Volkswagen may not issue the full amount of new preference stock allowed by shareholders, chief financial officer Hans Dieter Poetsch told analysts.

He said the capital hike would be tailored to what was necessary. This followed a VW announcement that it was looking to overtake Toyota as the world's top carmaker by 2018.

Shareholders agreed in December to let VW issue up to 135m shares by December 2014, fuelling talk the German group was ready to buy another company.

A full issue would be worth more than EUR8 bn (USD11.2 bn) at current market prices but analysts say it would probably have to be priced at a discount.

Poetsch said the rights issue was necessary for Volkswagen to maintain a comfortable level of net liquidity, which stood at EUR13.4bn ($18.6bn) at the end of September.

The carmaker needs money to help finance acquisitions it already made - a 49.9%  stake in Porsche to be followed by full integration with parent Porsche SE next year, and a 19.9% stake in Suzuki.

Added to these, Poetsch said that tough markets in the fourth quarter tied up another EUR1bn ($1.4bn) in liquidity.

He added: "With the remaining liquidity we would come close to a point not in line with our strategy, a point that would limit our scope for strategic developments."

Analysts said the issue could be spread over two tranches with the second one used to promote plans for a trucks alliance with VW Swedish unit Scania and Germany's MAN.

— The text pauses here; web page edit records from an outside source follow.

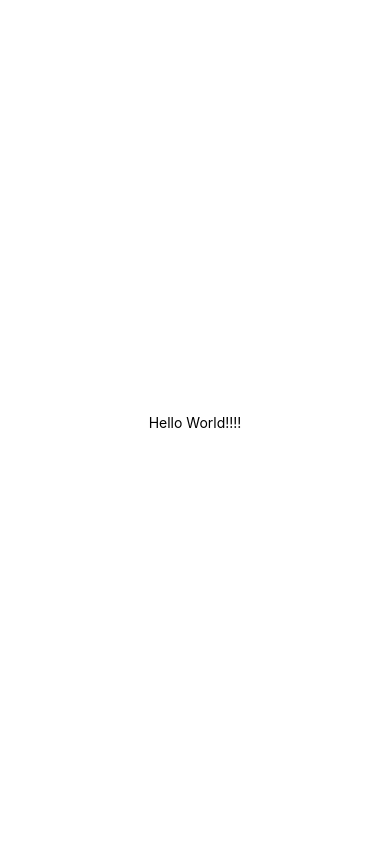
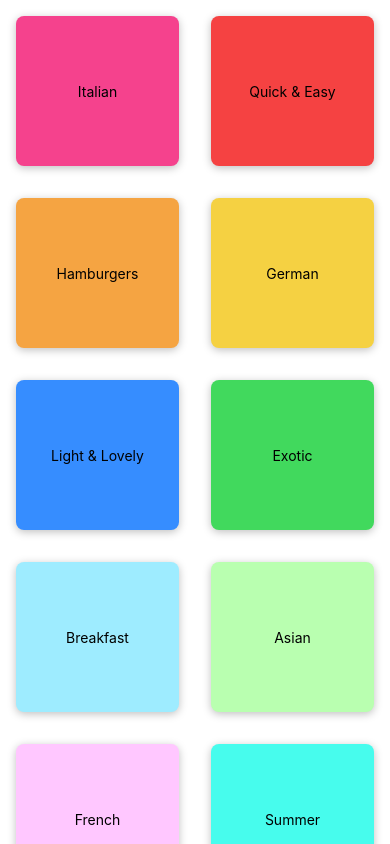
Before and after one commit to nguyenthong17/MealApp, a React Native app: screen / in a window 390 px wide. Built offline with nearby package versions, Linux system fonts and the light colour scheme.

Commit message:
grid layout component finished

```diff
--- a/App.js
+++ b/App.js
@@ -1,20 +1,18 @@
-import { StatusBar } from 'expo-status-bar';
-import { StyleSheet, Text, View } from 'react-native';
+import { StatusBar } from "expo-status-bar";
+import { StyleSheet, Text, View } from "react-native";
+
+//Screen
+import CategoryScreen from "./screens/CategoryScreen";
 
 export default function App() {
-  return (
-    <View style={styles.container}>
-      <Text>Hello World!!!!</Text>
-      <StatusBar style="auto" />
-    </View>
-  );
+  return <CategoryScreen />;
 }
 
 const styles = StyleSheet.create({
   container: {
     flex: 1,
-    backgroundColor: '#fff',
-    alignItems: 'center',
-    justifyContent: 'center',
+    backgroundColor: "#fff",
+    alignItems: "center",
+    justifyContent: "center",
   },
 });
--- /dev/null
+++ b/components/CategoryGridTile.js
@@ -0,0 +1,48 @@
+import { View, Pressable, Text, StyleSheet, Platform } from "react-native";
+
+function CategoryGridTile({ title, color }) {
+  return (
+    <View style={[styles.gridItem, { backgroundColor: color }]}>
+      <Pressable
+        android_ripple={{ color: "#ccc" }}
+        style={({ pressed }) => [
+          styles.button,
+          pressed ? styles.buttonPressed : null,
+        ]}
+      >
+        <View style={styles.innerContainer}>
+          <Text>{title}</Text>
+        </View>
+      </Pressable>
+    </View>
+  );
+}
+
+export default CategoryGridTile;
+
+const styles = StyleSheet.create({
+  gridItem: {
+    flex: 1,
+    margin: 16,
+    height: 150,
+    borderRadius: 8,
+    elevation: 4,
+    shadowColor: "black",
+    shadowOffset: { width: 0, height: 2 },
+    shadowOpacity: 0.25,
+    shadowRadius: 8,
+    backgroundColor: "white",
+    overflow: Platform.OS === "android" ? "hidden" : "visible",
+  },
+  button: {
+    flex: 1,
+  },
+  buttonPressed: {
+    opacity: 0.25,
+  },
+  innerContainer: {
+    flex: 1,
+    alignItems: "center",
+    justifyContent: "center",
+  },
+});
--- /dev/null
+++ b/screens/CategoryScreen.js
@@ -0,0 +1,22 @@
+import { render } from "react-dom";
+import { FlatList } from "react-native";
+import CategoryGridTile from "../components/CategoryGridTile";
+
+import { CATEGORIES } from "../data/data";
+
+function renderCategoryItem({ item }) {
+  return <CategoryGridTile title={item.title} color={item.color} />;
+}
+
+function CategoryScreen() {
+  return (
+    <FlatList
+      data={CATEGORIES}
+      keyExtractor={(item) => item.id}
+      renderItem={renderCategoryItem}
+      numColumns={2}
+    />
+  );
+}
+
+export default CategoryScreen;
```
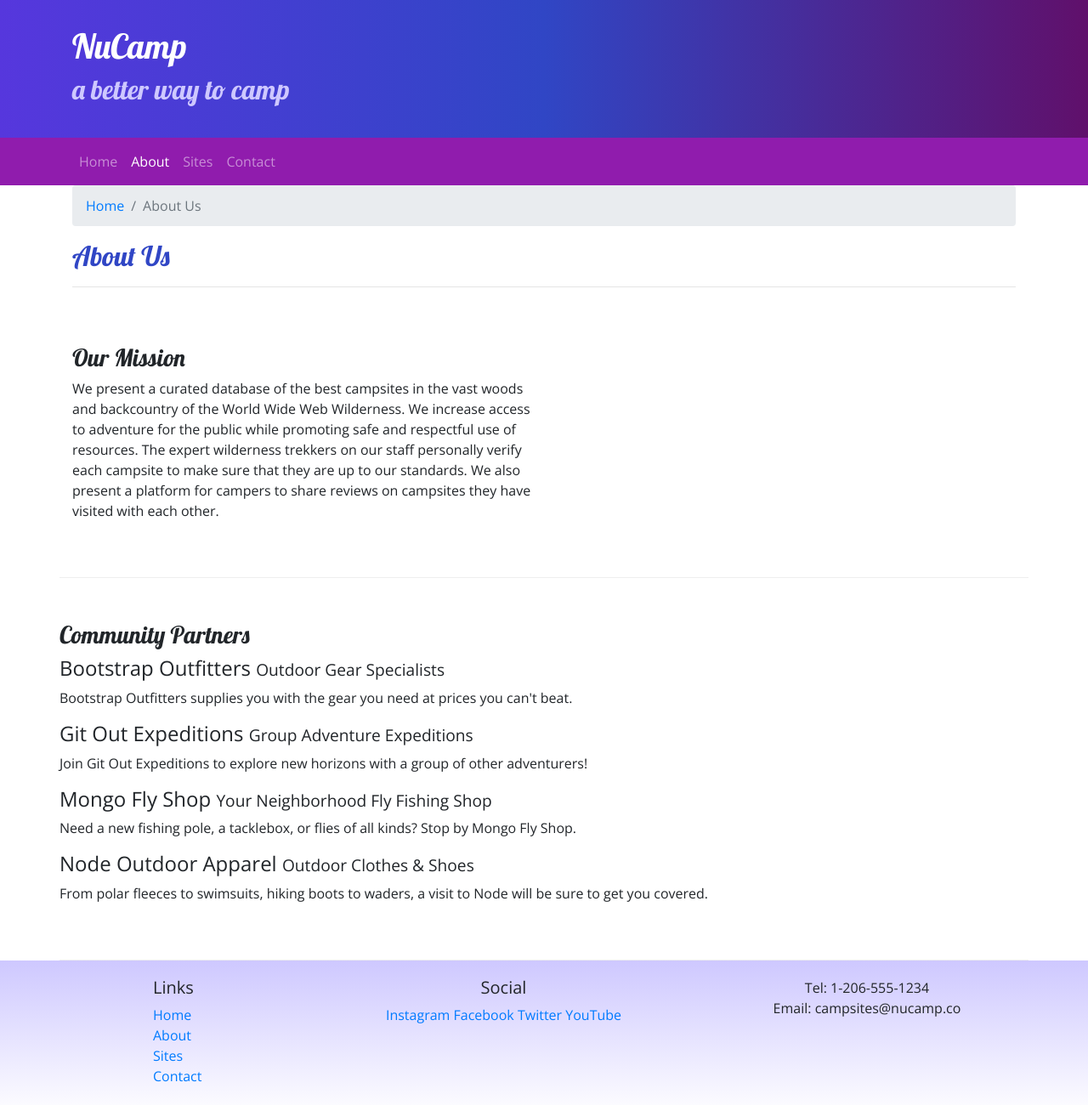
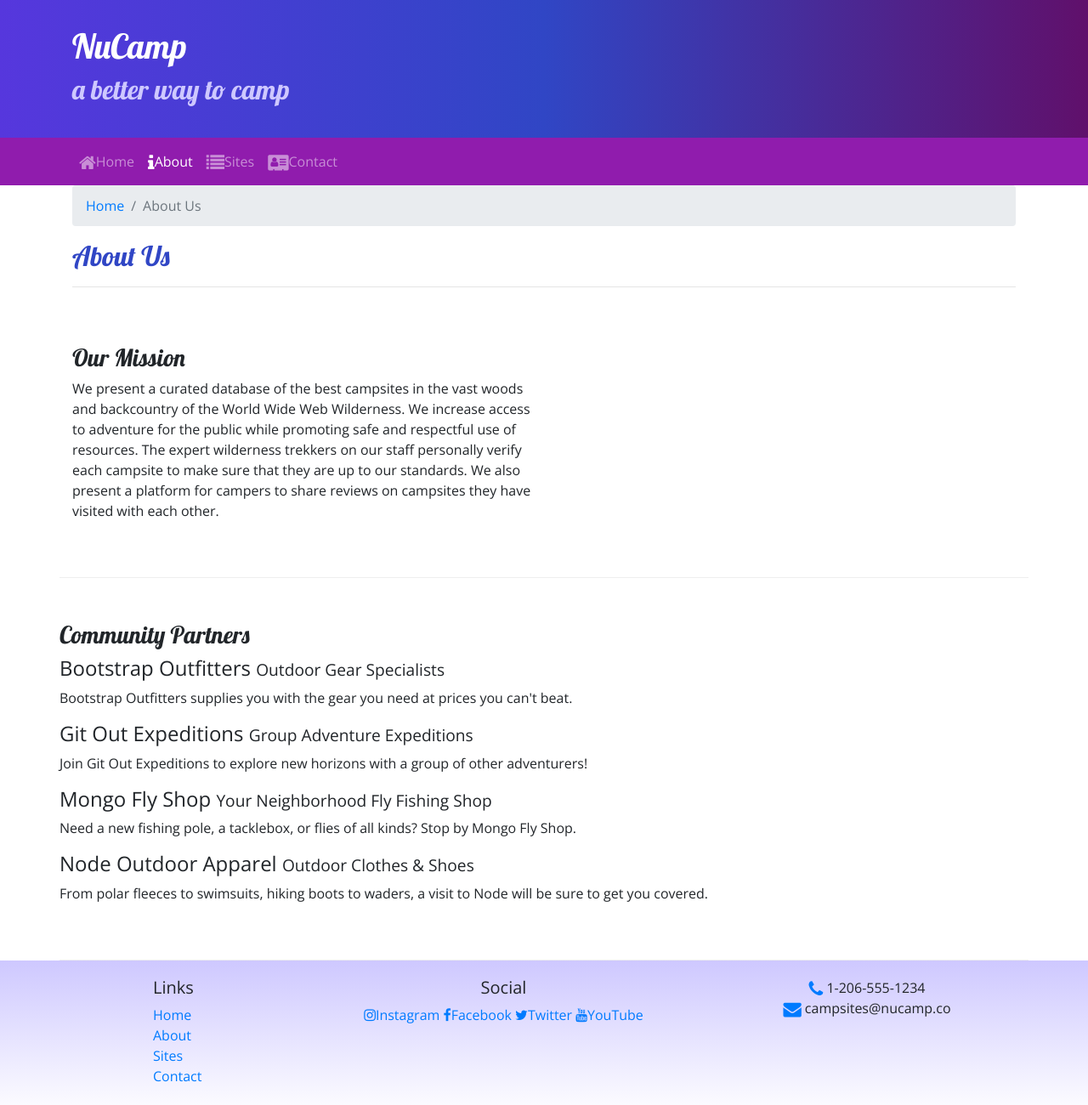
Before and after one commit to P33J3/bootstrap-project-1, a website: page aboutus.html in a window 1280 px wide. Shown: the whole page at 85% size. Drawn offline with nearby package versions, Linux system fonts and the light colour scheme.

Commit message:
added Icon Fonts

```diff
--- a/aboutus.html
+++ b/aboutus.html
@@ -12,6 +12,7 @@
 		/>
 
 		<!-- FONTS - Additional CSS must be placed after Bootstrap CSS -->
+		<link rel="stylesheet" href="node_modules/font-awesome/css/font-awesome.min.css" />
 		<link
 			rel="stylesheet"
 			href="https://fonts.googleapis.com/css?family=Lobster|Open+Sans"
@@ -25,7 +26,7 @@
 		<header class="jumbotron jumbotron-fluid">
 			<div class="container">
 				<div class="row">
-					<div class="col-12">
+					<div class="col">
 						<h1>NuCamp</h1>
 						<h2>a better way to camp</h2>
 					</div>
@@ -45,13 +46,13 @@
 				<div class="collapse navbar-collapse" id="nucampNavbar">
 					<ul class="navbar-nav">
 						<li class="nav-item">
-							<a class="nav-link" href="index.html">Home</a>
+							<a class="nav-link" href="index.html"><i class="fa fa-home fa-lg"></i>Home</a>
 						</li>
 						<li class="nav-item active">
-							<a class="nav-link" href="#">About</a>
+							<a class="nav-link" href="#"><i class="fa fa-info fa-lg"></i>About</a>
 						</li>
-						<li class="nav-item"><a class="nav-link" href="#">Sites</a></li>
-						<li class="nav-item"><a class="nav-link" href="#">Contact</a></li>
+						<li class="nav-item"><a class="nav-link" href="#"><i class="fa fa-list fa-lg"></i>Sites</a></li>
+						<li class="nav-item"><a class="nav-link" href="#"><i class="fa fa-address-card fa-lg"></i>Contact</a></li>
 					</ul>
 				</div>
 			</div>
@@ -60,7 +61,7 @@
 		<div class="container">
 			<div class="row">
 				<div class="col">
-					<ol class="breadcrumb">
+					<ol class="breadcrumb ">
 						<li class="breadcrumb-item"><a href="index.html">Home</a></li>
 						<li class="breadcrumb-item active">About Us</li>
 					</ol>
@@ -129,14 +130,14 @@
 					</div>
 					<div class="col-6 col-sm-5 text-center">
 						<h5>Social</h5>
-						<a href="http://instagram.com/">Instagram</a>
-						<a href="http://facebook.com/">Facebook</a>
-						<a href="http://twitter.com/">Twitter</a>
-						<a href="http://youtube.com/">YouTube</a>
+						<a href="http://instagram.com/"><i class="fa fa-instagram"></i>Instagram</a>
+						<a href="http://facebook.com/"><i class="fa fa-facebook"></i>Facebook</a>
+						<a href="http://twitter.com/"><i class="fa fa-twitter"></i>Twitter</a>
+						<a href="http://youtube.com/"><i class="fa fa-youtube"></i>YouTube</a>
 					</div>
 					<div class="col-sm-4 text-center">
-						Tel: 1-206-555-1234<br />
-						Email: campsites@nucamp.co
+						<i class="fa fa-phone fa-lg text-primary"></i> 1-206-555-1234<br />
+						<i class="fa fa-envelope fa-lg text-primary"></i> campsites@nucamp.co
 					</div>
 				</div>
 			</div>
--- a/package.json
+++ b/package.json
@@ -15,6 +15,7 @@
 	},
 	"dependencies": {
 		"bootstrap": "^4.5.2",
+		"font-awesome": "^4.7.0",
 		"jquery": "^3.5.1",
 		"popper.js": "^1.16.1"
 	}
```
Also changed, not shown: index.html (+11 -10 lines), 1 other file.
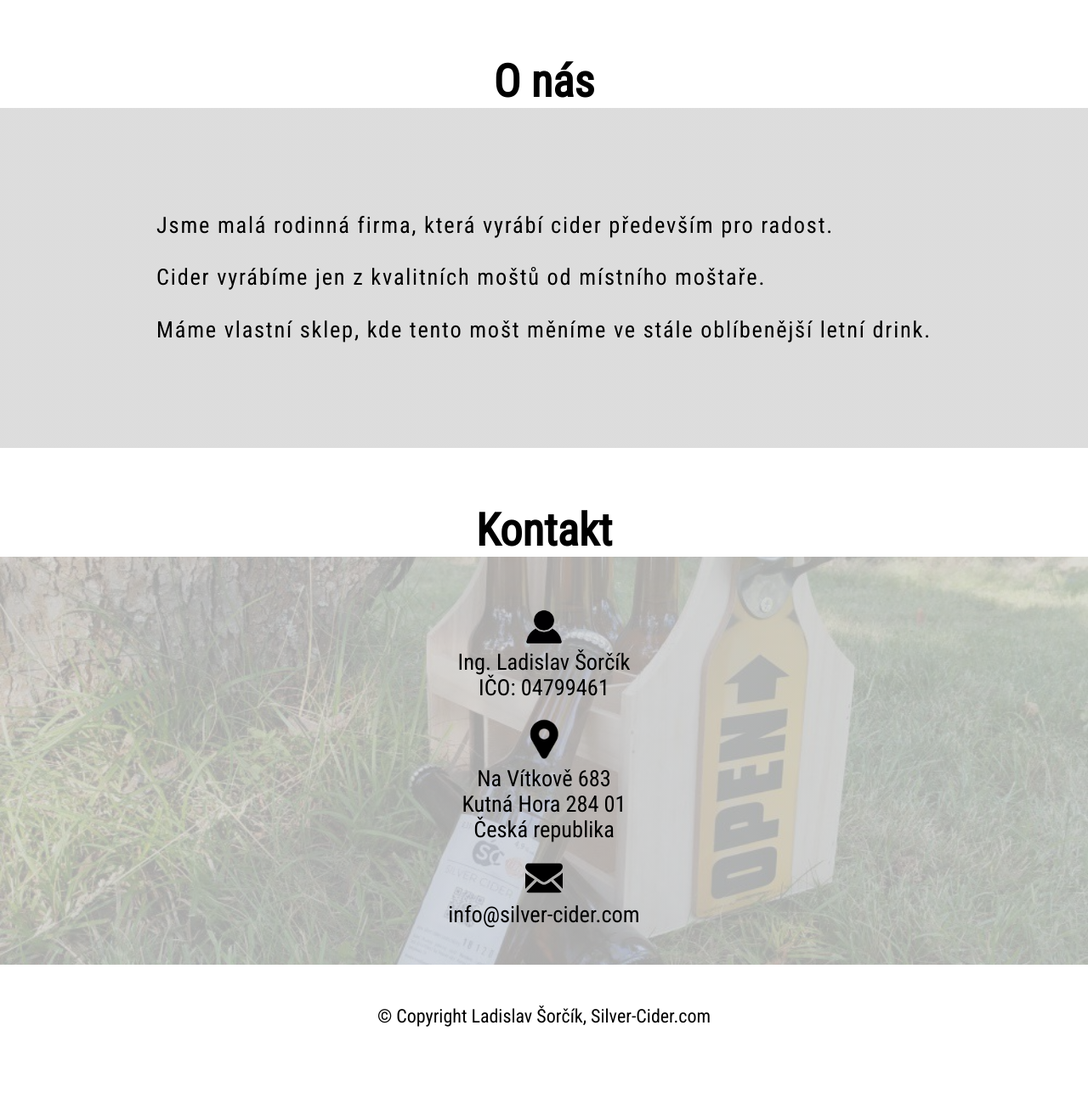
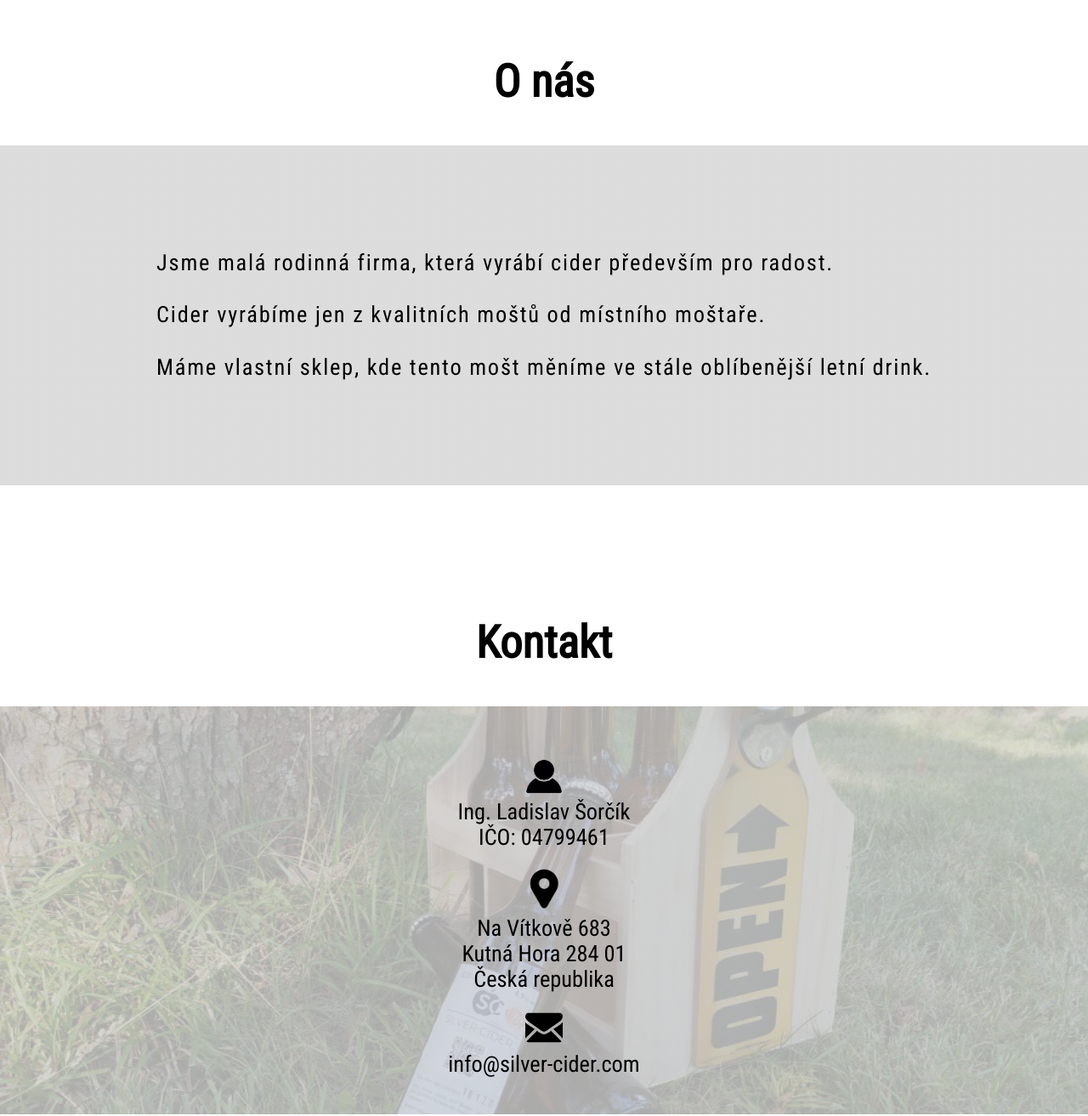
Before and after one commit to kollermartin/cider, a plain HTML site: page index.html in a window 1280 px wide. Shown: the part 1260-2573 px from the top of the page at 85% size. Before the commit the page ends 2495 px from the top, so only its background shows below. Drawn offline with Linux system fonts and the light colour scheme.

Commit message:
minor changes

```diff
--- a/sass/_about.scss
+++ b/sass/_about.scss
@@ -12,6 +12,7 @@
   }
 
   &__article {
+    margin-top: 5rem;
     background-image: linear-gradient(rgba(212, 212, 212, 0.8), rgba(212, 212, 212, 0.8)), url(../img/cider_landscape.jpg);
     background-attachment: fixed;
     background-size: cover;
--- a/sass/_contact.scss
+++ b/sass/_contact.scss
@@ -2,6 +2,7 @@
     grid-column: full-start / full-end;
     grid-row: 5/6;
     padding: 2.5rem 0;
+    margin-top: 10rem;
 
     display: flex;
     flex-direction: column;
@@ -11,6 +12,7 @@
     }
 
     &__body {
+        margin-top: 5rem;
         padding: 5rem 0rem;
         display: flex;
         flex-direction: column;
```
Also changed, not shown: css/main.css.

There has been market speculation that VW could soon take over MAN - in which it already has nearly 30%.